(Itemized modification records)

◇ ◇ ◇ ◇

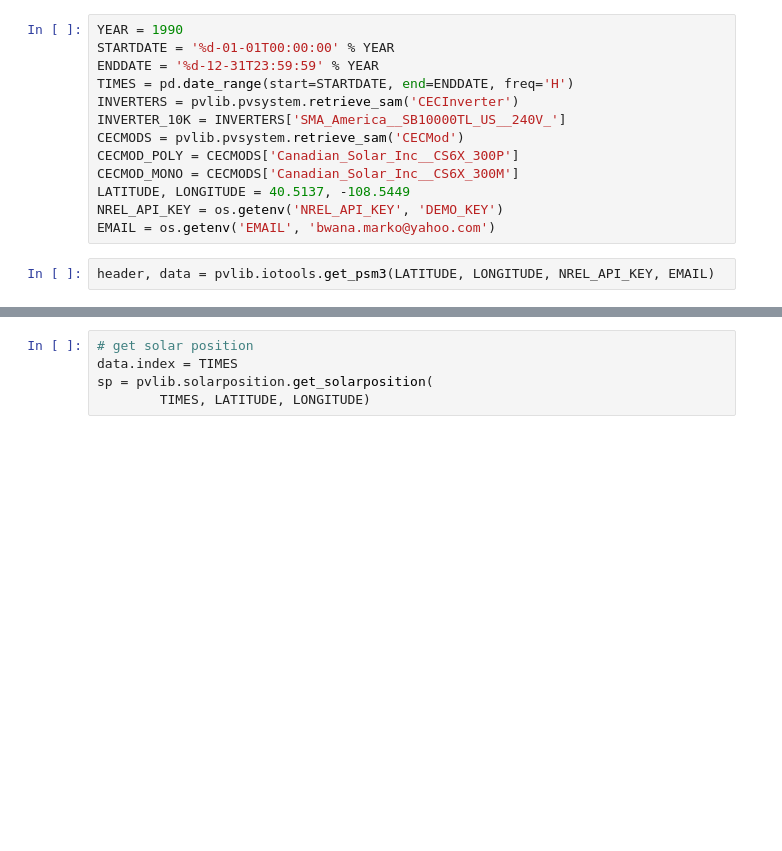
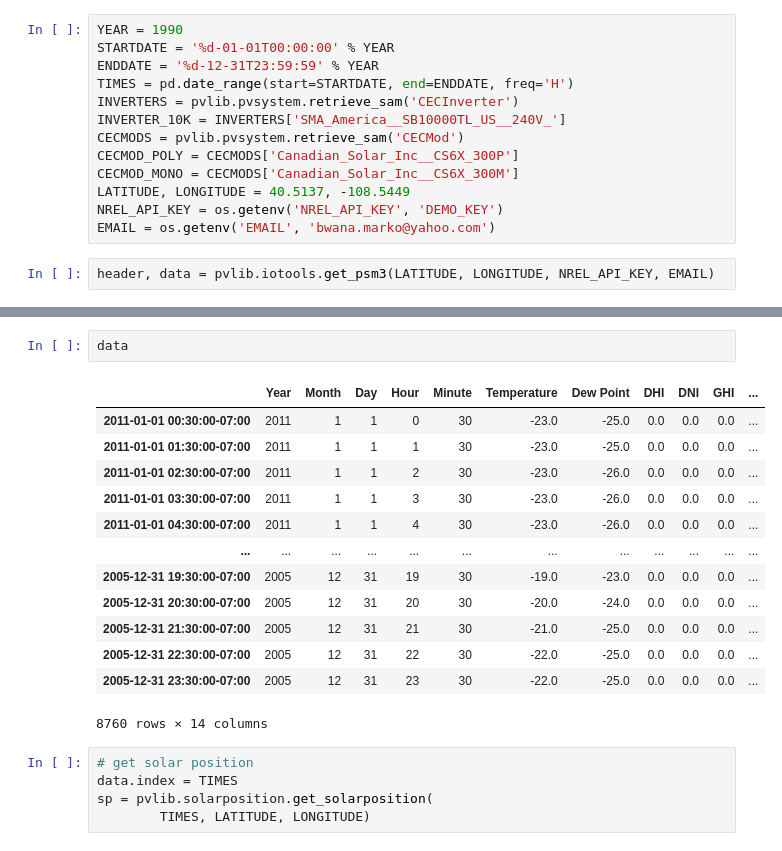
Before and after one commit to Vesino/pvlib_tesis, a Jupyter notebook: Using CEC modules example.ipynb, the cells around one changed output, grey strips where cells are left out. Saved outputs shown, nothing was run; the diff lists cells and outputs as text; blank space fills up the shorter version.

```diff
--- a/Using CEC modules example.ipynb
+++ b/Using CEC modules example.ipynb
@@ -20,3 +43,19 @@ header, data = pvlib.iotools.get_psm3(LATITUDE, LONGITUDE, NREL_API_KEY, EMAIL)
+# %%
+data
+# %% [output]
+|  | Year | Month | Day | Hour | Minute | Temperature | Dew Point | DHI | DNI | GHI | ... |
+| 2011-01-01 00:30:00-07:00 | 2011 | 1 | 1 | 0 | 30 | -23.0 | -25.0 | 0.0 | 0.0 | 0.0 | ... |
+| 2011-01-01 01:30:00-07:00 | 2011 | 1 | 1 | 1 | 30 | -23.0 | -25.0 | 0.0 | 0.0 | 0.0 | ... |
+| 2011-01-01 02:30:00-07:00 | 2011 | 1 | 1 | 2 | 30 | -23.0 | -26.0 | 0.0 | 0.0 | 0.0 | ... |
+| 2011-01-01 03:30:00-07:00 | 2011 | 1 | 1 | 3 | 30 | -23.0 | -26.0 | 0.0 | 0.0 | 0.0 | ... |
+| 2011-01-01 04:30:00-07:00 | 2011 | 1 | 1 | 4 | 30 | -23.0 | -26.0 | 0.0 | 0.0 | 0.0 | ... |
+| ... | ... | ... | ... | ... | ... | ... | ... | ... | ... | ... | ... |
+| 2005-12-31 19:30:00-07:00 | 2005 | 12 | 31 | 19 | 30 | -19.0 | -23.0 | 0.0 | 0.0 | 0.0 | ... |
+| 2005-12-31 20:30:00-07:00 | 2005 | 12 | 31 | 20 | 30 | -20.0 | -24.0 | 0.0 | 0.0 | 0.0 | ... |
+| 2005-12-31 21:30:00-07:00 | 2005 | 12 | 31 | 21 | 30 | -21.0 | -25.0 | 0.0 | 0.0 | 0.0 | ... |
+| 2005-12-31 22:30:00-07:00 | 2005 | 12 | 31 | 22 | 30 | -22.0 | -25.0 | 0.0 | 0.0 | 0.0 | ... |
+| 2005-12-31 23:30:00-07:00 | 2005 | 12 | 31 | 23 | 30 | -22.0 | -25.0 | 0.0 | 0.0 | 0.0 | ... |
+8760 rows × 14 columns
 # %%
 # get solar position
 data.index = TIMES
```
Also changed, not shown: parts of 1 cell of this notebook, 8 other files.
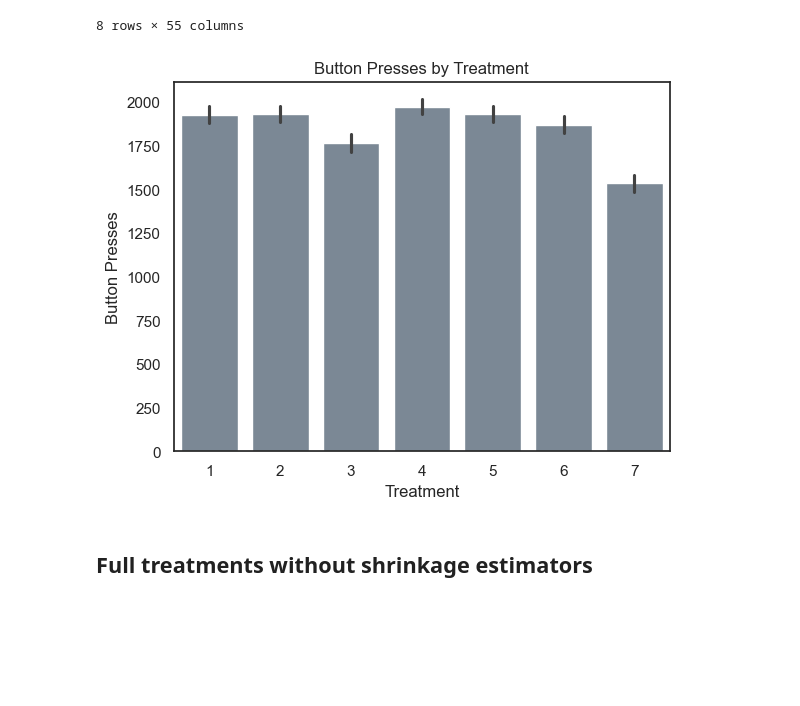
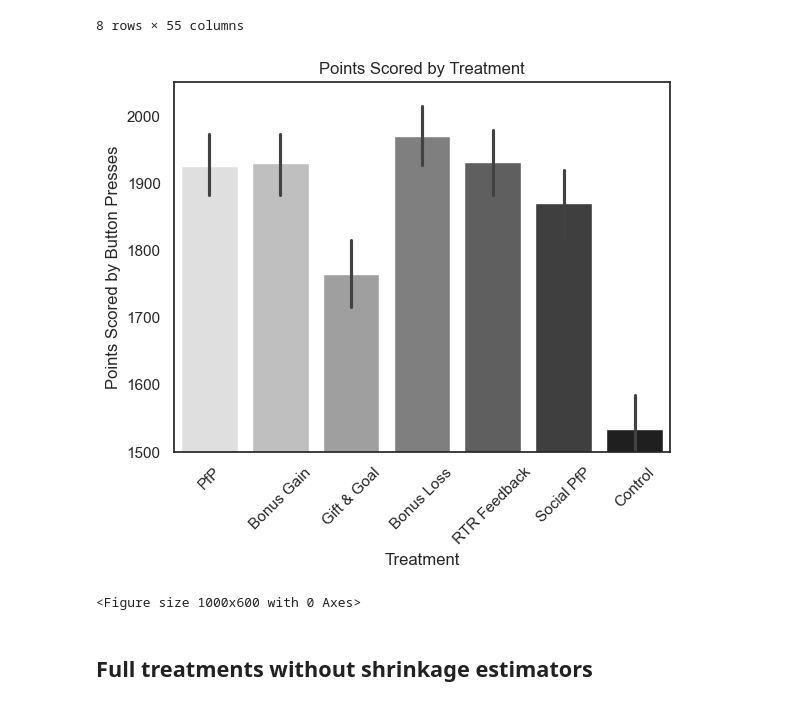
Before and after one commit to klaushajdaraj/ml-treatment-effects, a Jupyter notebook: Analytics.ipynb, the cells around one changed output. Saved outputs shown, nothing was run; the diff lists cells and outputs as text; code cells hidden in the pictures; blank space fills up the shorter version.

Commit message:
Added plot of scored points by treatment

```diff
--- a/Analytics.ipynb
+++ b/Analytics.ipynb
@@ -95,12 +95,36 @@ df.describe()
 | max | 7.000000 | 3711.000000 | 116.000000 | 83.000000 | 2.000000 | 7.000000 | 5.000000 | 5.000000 | ... |
 8 rows × 55 columns
 # %%
+df_viz = df.copy()
+
+df_viz.loc[df_viz['treat'] == 1, "treat"] = 'PfP'
+df_viz.loc[df_viz['treat'] == 2, "treat"] = 'Bonus Gain'
+df_viz.loc[df_viz['treat'] == 3, "treat"] = 'Gift & Goal'
+df_viz.loc[df_viz['treat'] == 4, "treat"] = 'Bonus Loss'
+df_viz.loc[df_viz['treat'] == 5, "treat"] = 'RTR Feedback'
+df_viz.loc[df_viz['treat'] == 6, "treat"] = 'Social PfP'
+df_viz.loc[df_viz['treat'] == 7, "treat"] = 'Control'
+
 # Button presses bar plot for each treatment
-ax = sns.barplot(y="buttonpresses", x="treat", data=df, color="lightslategrey", errorbar=('ci', 95))
-ax.set(xlabel="Treatment", ylabel="Button Presses", title="Button Presses by Treatment")
+
+colours = ['dimgray', 'darkgray', 'lightgray', 'tgrey', 'silver', 'gainsboro', 'dimgrey']
+order = ['PfP', 'Bonus Gain', 'Gift & Goal', 'Bonus Loss', 'RTR Feedback', 'Social PfP', 'Control']
+df_viz['treat'] = pd.Categorical(df_viz['treat'], categories=order, ordered=True)
+
+ax = sns.barplot(y="buttonpresses", x="treat", data=df_viz, hue="treat", errorbar=('ci', 95), palette="gray_r", order=order)
+ax.set(
+    xlabel="Treatment",
+    ylabel="Points Scored by Button Presses",
+    title="Points Scored by Treatment"
+)
+
+plt.ylim(1500, 2050)
+plt.xticks(rotation=45)
+plt.figure(figsize=(10,6))
 plt.show()
 # %% [output]
-[figure, old version]
+[figure, new version]
+<Figure size 1000x600 with 0 Axes>
 # %% [markdown]
 ## Full treatments without shrinkage estimators
 # %%
```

◇ ◇ ◇ ◇

### [TASK TO COMPLETE]
Where a line above holds the word "output", copy it.

### [ANSWER TO THIS TASK]
Before and after one commit to Vesino/pvlib_tesis, a Jupyter notebook: Using CEC modules example.ipynb, the cells around one changed output, grey strips where cells are left out. Saved outputs shown, nothing was run; the diff lists cells and outputs as text; blank space fills up the shorter version.
+# %% [output]
Before and after one commit to klaushajdaraj/ml-treatment-effects, a Jupyter notebook: Analytics.ipynb, the cells around one changed output. Saved outputs shown, nothing was run; the diff lists cells and outputs as text; code cells hidden in the pictures; blank space fills up the shorter version.
 # %% [output]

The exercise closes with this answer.